The 2nd Battalion 127th Infantry is the only active unit bearing the 127th Infantry Regimental Coat of Arms. The 1st Battalion was designated a separate battalion when the 32nd Infantry Division was reorganized as the 32nd Infantry Brigade in 1967. In 1980, however; the 1st Battalion was deactivated. I am not sure exactly when the 3rd Battalion was deactivated, however the 3rd Battalion existed at least through 1962.
The following will describe the meaning of the many symbols incorporated into this insignia.
The badger on the top is a symbol of all the regiments of the Wisconsin (Badger State) National Guard.
The blue and gold wreath beneath the badger represents the fact that Wisconsin was one of the original states of French occupation.
The three white and blue circles (fountains of water) have several meanings. First, the name "Wisconsin" is an Indian word meaning "the gathering of the waters" or "wild, rushing waters" which is very representative of our state. Second, they are symbolic of the three Wisconsin regiments - the First, Second and Third Wisconsin Infantry - from which elements were combined to make up the 127th Infantry, part of the 32nd Division in World War I. Third, they signify that this unit had fought in three wars by 1920.
The field of blue in the center of the Regimental Coat of Arms signifies that the 127th Regiment is Infantry and thus Infantry Blue must be prominently displayed.
The rainbow is representative of the 42nd "Rainbow" Division. While the Wisconsin National Guard was assembling at State camps, after being mobilized into Federal Service, in August of 1917, Companies E, F, and G (from Fond du Lac, Oshkosh and Appleton respectively) of the Second Wisconsin Infantry Regiment were, by orders of the War Department, transferred to the 42nd Division, National Guard, called the "Rainbow Division", and organized as the 150th Machine Gun Battalion, Companies A (formerly Co. G), B (formerly Co. E) and C (formerly Co. F), and were sent to Camp Mills, Long Island, New York, for preliminary training before shipment to France.
The red arrow represents our role in the 32nd Infantry Division.
At the bottom of the Coat of Arms is the motto, or nom-de-guerre, "Les Terribles". For part of World War I the 32nd Division was under the orders of the 38th French Corps, commanded at that time by General de Mondesir. The French Commander was at the front observing the battle and saw the 32nd Division in action. General de Mondesir was so impressed with the dedication, determination and fighting skill displayed by the 32nd Division that he said, "Oui, Oui, Les soldats terrible, tres bien, tres bien!" General Mangin heard of it and referred to the 32nd Division as "Les Terribles" when he asked for the Division to join his famous 10th French Army of shock troops north of Soissons, and he later made it official when he incorporated the nickname in his citation for their terrific punch at Juvigny. Thus the motto "Les Terribles", which means "the terrible ones" was derived and has remained with the 32nd Infantry Division.

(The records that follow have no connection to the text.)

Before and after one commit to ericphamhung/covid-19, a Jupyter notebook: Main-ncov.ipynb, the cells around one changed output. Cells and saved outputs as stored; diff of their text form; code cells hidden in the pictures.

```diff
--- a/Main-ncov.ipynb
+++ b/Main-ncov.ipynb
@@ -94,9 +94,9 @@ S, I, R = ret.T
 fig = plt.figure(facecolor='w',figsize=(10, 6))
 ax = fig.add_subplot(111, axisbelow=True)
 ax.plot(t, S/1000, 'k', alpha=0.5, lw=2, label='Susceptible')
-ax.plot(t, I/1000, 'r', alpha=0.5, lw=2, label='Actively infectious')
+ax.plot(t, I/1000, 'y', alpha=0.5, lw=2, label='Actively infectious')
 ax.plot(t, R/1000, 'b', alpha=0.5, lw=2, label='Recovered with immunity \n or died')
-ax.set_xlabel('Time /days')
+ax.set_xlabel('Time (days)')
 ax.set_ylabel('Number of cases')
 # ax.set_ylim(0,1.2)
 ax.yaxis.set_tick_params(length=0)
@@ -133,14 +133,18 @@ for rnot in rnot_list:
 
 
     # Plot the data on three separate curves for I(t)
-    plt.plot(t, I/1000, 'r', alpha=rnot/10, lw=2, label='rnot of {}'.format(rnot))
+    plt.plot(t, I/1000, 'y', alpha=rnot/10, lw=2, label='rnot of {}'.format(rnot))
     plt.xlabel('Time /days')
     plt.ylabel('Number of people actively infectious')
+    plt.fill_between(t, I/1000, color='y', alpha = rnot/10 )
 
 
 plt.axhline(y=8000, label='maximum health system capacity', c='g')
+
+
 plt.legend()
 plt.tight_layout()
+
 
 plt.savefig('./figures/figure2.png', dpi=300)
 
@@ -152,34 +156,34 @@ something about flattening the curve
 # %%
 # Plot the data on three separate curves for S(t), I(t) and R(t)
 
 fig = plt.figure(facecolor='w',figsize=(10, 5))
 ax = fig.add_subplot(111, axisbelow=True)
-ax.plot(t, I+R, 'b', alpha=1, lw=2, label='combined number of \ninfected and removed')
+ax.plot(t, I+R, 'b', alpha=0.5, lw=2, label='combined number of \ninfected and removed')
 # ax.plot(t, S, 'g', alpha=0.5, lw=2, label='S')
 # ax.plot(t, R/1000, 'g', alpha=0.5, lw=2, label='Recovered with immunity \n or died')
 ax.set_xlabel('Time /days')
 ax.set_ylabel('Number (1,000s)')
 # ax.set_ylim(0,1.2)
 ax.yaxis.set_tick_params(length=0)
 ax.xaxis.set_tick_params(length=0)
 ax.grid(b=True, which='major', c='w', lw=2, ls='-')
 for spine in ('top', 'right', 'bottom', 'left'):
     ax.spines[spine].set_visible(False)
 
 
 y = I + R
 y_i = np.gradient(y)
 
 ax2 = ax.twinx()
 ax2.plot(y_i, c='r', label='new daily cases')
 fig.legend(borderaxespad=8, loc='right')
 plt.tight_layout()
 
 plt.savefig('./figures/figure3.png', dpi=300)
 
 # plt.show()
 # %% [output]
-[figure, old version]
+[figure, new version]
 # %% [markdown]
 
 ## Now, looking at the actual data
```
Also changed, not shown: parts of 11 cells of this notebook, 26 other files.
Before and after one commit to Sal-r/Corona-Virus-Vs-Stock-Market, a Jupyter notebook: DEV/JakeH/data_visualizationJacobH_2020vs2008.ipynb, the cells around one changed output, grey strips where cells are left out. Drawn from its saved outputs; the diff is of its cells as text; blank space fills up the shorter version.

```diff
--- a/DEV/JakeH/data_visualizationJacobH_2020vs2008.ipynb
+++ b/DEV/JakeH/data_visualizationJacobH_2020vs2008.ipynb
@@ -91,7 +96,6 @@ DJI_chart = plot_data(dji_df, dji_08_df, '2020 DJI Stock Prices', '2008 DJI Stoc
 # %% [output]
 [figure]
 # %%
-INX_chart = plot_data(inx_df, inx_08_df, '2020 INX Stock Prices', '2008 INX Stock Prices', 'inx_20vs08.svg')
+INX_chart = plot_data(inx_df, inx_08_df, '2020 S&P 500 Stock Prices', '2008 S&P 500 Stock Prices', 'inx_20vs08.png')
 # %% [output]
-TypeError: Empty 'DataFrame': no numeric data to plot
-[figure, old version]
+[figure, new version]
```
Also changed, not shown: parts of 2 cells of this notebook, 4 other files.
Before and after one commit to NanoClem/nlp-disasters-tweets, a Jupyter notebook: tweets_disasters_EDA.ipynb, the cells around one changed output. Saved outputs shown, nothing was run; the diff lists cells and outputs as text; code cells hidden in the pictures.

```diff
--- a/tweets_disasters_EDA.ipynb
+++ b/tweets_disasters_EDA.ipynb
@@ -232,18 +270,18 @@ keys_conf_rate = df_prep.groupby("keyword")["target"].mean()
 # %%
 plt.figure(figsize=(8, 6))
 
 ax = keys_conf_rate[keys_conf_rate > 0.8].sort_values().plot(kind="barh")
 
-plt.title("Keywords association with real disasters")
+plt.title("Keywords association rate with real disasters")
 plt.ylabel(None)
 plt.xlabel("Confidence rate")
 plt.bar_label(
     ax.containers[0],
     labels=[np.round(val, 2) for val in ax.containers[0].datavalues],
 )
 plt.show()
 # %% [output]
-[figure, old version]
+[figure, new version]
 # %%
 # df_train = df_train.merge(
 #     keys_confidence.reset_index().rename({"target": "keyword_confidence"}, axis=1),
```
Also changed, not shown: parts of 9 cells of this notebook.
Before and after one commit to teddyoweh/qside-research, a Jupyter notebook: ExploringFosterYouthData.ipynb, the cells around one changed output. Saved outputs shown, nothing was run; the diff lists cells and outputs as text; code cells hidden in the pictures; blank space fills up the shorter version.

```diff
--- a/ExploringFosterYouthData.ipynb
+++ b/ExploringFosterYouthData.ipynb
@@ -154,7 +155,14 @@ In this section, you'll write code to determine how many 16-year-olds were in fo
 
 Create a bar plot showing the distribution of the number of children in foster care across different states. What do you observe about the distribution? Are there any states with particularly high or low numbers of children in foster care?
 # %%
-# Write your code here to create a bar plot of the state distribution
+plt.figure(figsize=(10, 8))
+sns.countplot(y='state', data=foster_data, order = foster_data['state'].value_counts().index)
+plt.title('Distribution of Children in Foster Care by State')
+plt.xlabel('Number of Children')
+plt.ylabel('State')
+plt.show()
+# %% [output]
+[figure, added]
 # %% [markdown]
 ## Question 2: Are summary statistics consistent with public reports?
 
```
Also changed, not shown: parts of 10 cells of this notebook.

Check out the Wisconsin
History page of this web site for more information about the
of the 32nd Division and the State of Wisconsin.
revised 19 September 2008
since 30 March 1998